For our Mapping ‘Scarborough Chinatown’ project, we consulted the MHSO’s photographic archive, focusing on its effort to record Toronto’s evolving streetscape in the 1970s and 1980s. This work resulted in several exhibits: In the late 1970s, David Levine’s “Ethnic Face of Toronto” series offered a rich visual history of the evolution of the city. Ten years later, “The Street As Social Record” (February 20- March 23, 1989; MHSO Gallery) presented photographs by Duncan McLaren. In 1991, “Magic Assembling: Toronto storefronts and Street scenes: Robert Harney’s last look at a city and its people” commemorated the passing of Robert F. Harney through an exhibition of a selection of the photographer David Coleman’s work (4 October- 10 November 1991; Metropolitan Toronto Archives). The “Magic Assembling” brochure is a moving testament to the importance of the MHSO’s work. In her introduction, curator Lillian Petroff remembered a field trip with Harney and her grandmother in the West Toronto Junction: “As we drove up down the side streets, past the old homestead and slaughterhouses, Bob patiently quizzed Granny about shelter and streetlife. That afternoon, Bob Harney in effect introduced me to my grandmother. I began to learn that the immigrant experience was both ordinary and extraordinary. My grandmother, in turn, discovered her own voice.”

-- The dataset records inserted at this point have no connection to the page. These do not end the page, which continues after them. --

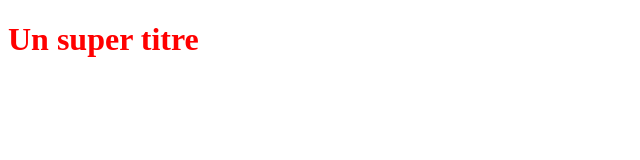
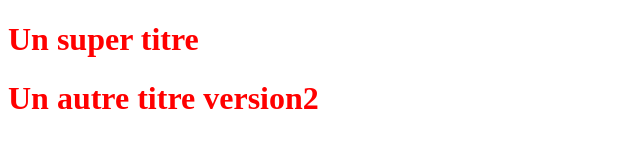
Before and after one commit to stchoukeu/premierProjet, a plain HTML site: page index.html in a window 1280 px wide. Shown: the whole page, without its empty margins (0-640 px from the left). Drawn offline with Linux system fonts and the light colour scheme.

Commit message:
ajout d'un autre titre

```diff
--- a/index.html
+++ b/index.html
@@ -6,5 +6,6 @@
 </head>
 <body>
    <h1>Un super titre</h1>
+   <h1>Un autre titre version2</h1>
 </body>
 </html>
```
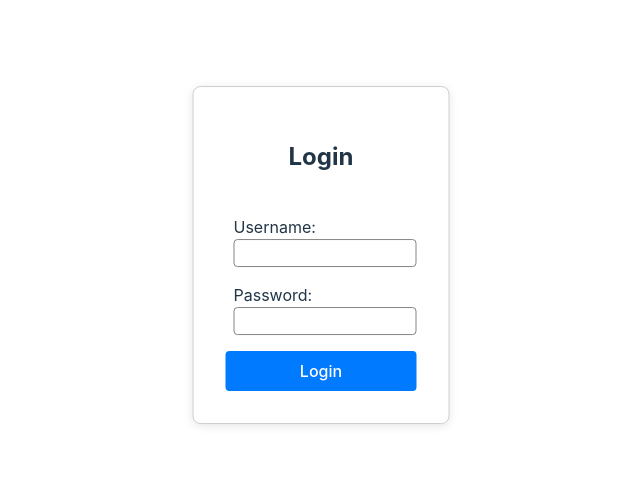
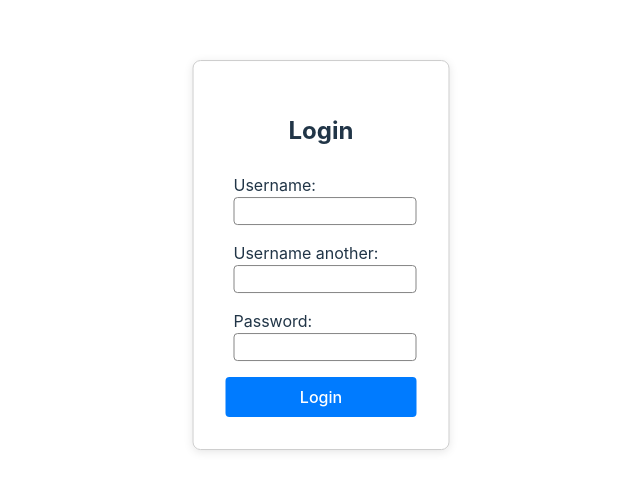
Before and after one commit to igoradastra/simple-cmr, a React (Vite) app: page /login in a window 1280 px wide. Shown: the part 145-636 px from the top of the page, without its empty margins (319-959 px from the left). Built offline with nearby package versions, Linux system fonts and the light colour scheme.

Commit message:
feat: add custom random, refactor CheckboxField, replace <fieldset> with <p>, make useAuth async

```diff
--- a/src/components/TextField.tsx
+++ b/src/components/TextField.tsx
@@ -1,4 +1,6 @@
+// import { useId } from 'react';
 import { useController, Control, FieldValues, Path } from 'react-hook-form';
+import { useCustomId } from '../hooks/useCustomId';
 
 type TextFieldProps<T extends FieldValues> = {
   name: Path<T>;
@@ -8,6 +10,8 @@ type TextFieldProps<T extends FieldValues> = {
 };
 
 export const TextField = <T extends FieldValues>({ name: fieldName, control, label, type }: TextFieldProps<T>) => {
+  // const uid = useId()
+  const uid = useCustomId();
   const {
     field,
     fieldState: { error },
@@ -18,13 +22,13 @@ export const TextField = <T extends FieldValues>({ name: fieldName, control, lab
   });
 
   return (
-    <fieldset style={{ border: 'none', margin: 0, padding: 0 }}>
-      <label htmlFor={fieldName} style={{ display: 'block', marginLeft: '0.5rem', marginTop: '1rem' }}>
+    <p style={{ border: 'none', margin: 0, padding: 0 }}>
+      <label htmlFor={uid} style={{ display: 'block', marginLeft: '0.5rem', marginTop: '1rem' }}>
         {label}:
       </label>
       <input
         {...field}
-        id={fieldName}
+        id={uid}
         type={type}
         style={{
           border: '1px solid #858585',
@@ -34,6 +38,6 @@ export const TextField = <T extends FieldValues>({ name: fieldName, control, lab
         }}
       />
       {error && <p style={{ color: 'red', margin: '0 0 0.5rem 0' }}>{error.message}</p>}
-    </fieldset>
+    </p>
   );
 };
--- a/src/context/AuthContext.tsx
+++ b/src/context/AuthContext.tsx
@@ -1,6 +1,6 @@
 import { createContext } from 'react';
 
-type AuthContextType = {
+export type AuthContextType = {
   user: string | null;
   login: (username: string) => void;
   logout: () => void;
--- a/src/context/useAuth.tsx
+++ b/src/context/useAuth.tsx
@@ -4,5 +4,11 @@ import { AuthContext } from './AuthContext';
 export const useAuth = () => {
   const context = useContext(AuthContext);
   if (!context) throw new Error('useAuth must be used within AuthProvider');
-  return context;
+
+  const asyncFunction = async () => {
+    await new Promise((resolve) => setTimeout(resolve, 3000));
+    return context;
+  };
+
+  return asyncFunction;
 };
--- /dev/null
+++ b/src/hooks/useCustomId.tsx
@@ -0,0 +1,13 @@
+import { useRef } from 'react';
+
+let clientId = 0;
+
+export const useCustomId = (): string => {
+  const idRef = useRef<string | null>(null);
+
+  if (idRef.current === null) {
+    idRef.current = `id-${++clientId}`;
+  }
+
+  return idRef.current;
+};
--- a/src/pages/Login/Login.tsx
+++ b/src/pages/Login/Login.tsx
@@ -4,6 +4,8 @@ import { useForm } from 'react-hook-form';
 import { z } from 'zod';
 import { zodResolver } from '@hookform/resolvers/zod';
 import { TextField } from '../../components/TextField';
+import { useEffect, useState } from 'react';
+import { AuthContextType } from '../../context/AuthContext';
 
 const loginSchema = z.object({
   name: z.string().min(1, 'Username is required'),
@@ -16,7 +18,13 @@ export type LoginPayload = {
 };
 
 export const Login = () => {
-  const { login } = useAuth();
+  const getAuth = useAuth();
+  const [auth, setAuth] = useState<AuthContextType | null>(null);
+
+  useEffect(() => {
+    getAuth().then(setAuth);
+  }, [getAuth]);
+
   const navigate = useNavigate();
   const { control, handleSubmit } = useForm<LoginPayload>({
     resolver: zodResolver(loginSchema),
@@ -24,9 +32,11 @@ export const Login = () => {
   });
 
   const handleLogin = (data: LoginPayload) => {
-    login(data.name);
+    auth?.login(data.name);
     navigate('/users');
   };
+
+  if (!auth) return <p>Loading...</p>;
 
   return (
     <form
@@ -42,6 +52,7 @@ export const Login = () => {
     >
       <h2 style={{ textAlign: 'center', marginBottom: '1.5rem' }}>Login</h2>
       <TextField name="name" control={control} label="Username" type="text" />
+      <TextField name="name" control={control} label="Username another" type="text" />
       <TextField name="password" control={control} label="Password" type="password" />
       <button
         type="submit"
--- a/src/pages/Users/index.tsx
+++ b/src/pages/Users/index.tsx
@@ -1,17 +1,25 @@
 import { Link, useNavigate } from 'react-router-dom';
 import { UsersList } from './UsersList';
 import { useAuth } from '../../context/useAuth';
-import { useEffect } from 'react';
+import { useEffect, useState } from 'react';
+import { AuthContextType } from '../../context/AuthContext';
 
 export const Users = () => {
-  const { user, logout } = useAuth();
+  const getAuth = useAuth();
+  const [auth, setAuth] = useState<AuthContextType | null>(null);
   const navigate = useNavigate();
 
   useEffect(() => {
-    if (!user) {
+    getAuth().then(setAuth);
+  }, [getAuth]);
+
+  useEffect(() => {
+    if (auth && !auth.user) {
       navigate('/login');
     }
-  }, [user, navigate]);
+  }, [auth, navigate]);
+
+  if (!auth) return <p>Loading...</p>;
 
   return (
     <>
@@ -24,8 +32,8 @@ export const Users = () => {
           margin: '20px 50px 0 0',
         }}
       >
-        <span style={{ fontWeight: 'bold', color: 'black' }}>{user}</span>
-        <Link to="/login" onClick={logout} style={{ textDecoration: 'underline' }}>
+        <span style={{ fontWeight: 'bold', color: 'black' }}>{auth.user}</span>
+        <Link to="/login" onClick={auth.logout} style={{ textDecoration: 'underline' }}>
           Logout
         </Link>
       </header>
```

The majority of the photographs selected for Mapping ‘Scarborough Chinatown’ were used as research material for these diverse projects. Contributing photographers included David Coleman, Michael McMahon, and Vince Pietropaolo, among others. The selected “Scarborough Chinatown” document the rapid evolution of the Sheppard and Midland neighborhood, and these images are only a small sample of the collection held at the MHSO archives. The “Magic Assembling” and earlier projects resulted in an extensive photo series that include street scenes of St Clair Avenue West from Yonge to Jane Street, Dufferin and Bathurst Street from Wilson to King, as well as College Street from Yonge to Lansdowne. Some of this material can be accessed and explored through the “Magic Assembling: Storefront to Culture” website, which will give you a glimpse and a taste of Toronto’s thriving multicultural neighborhoods in the late 20th century.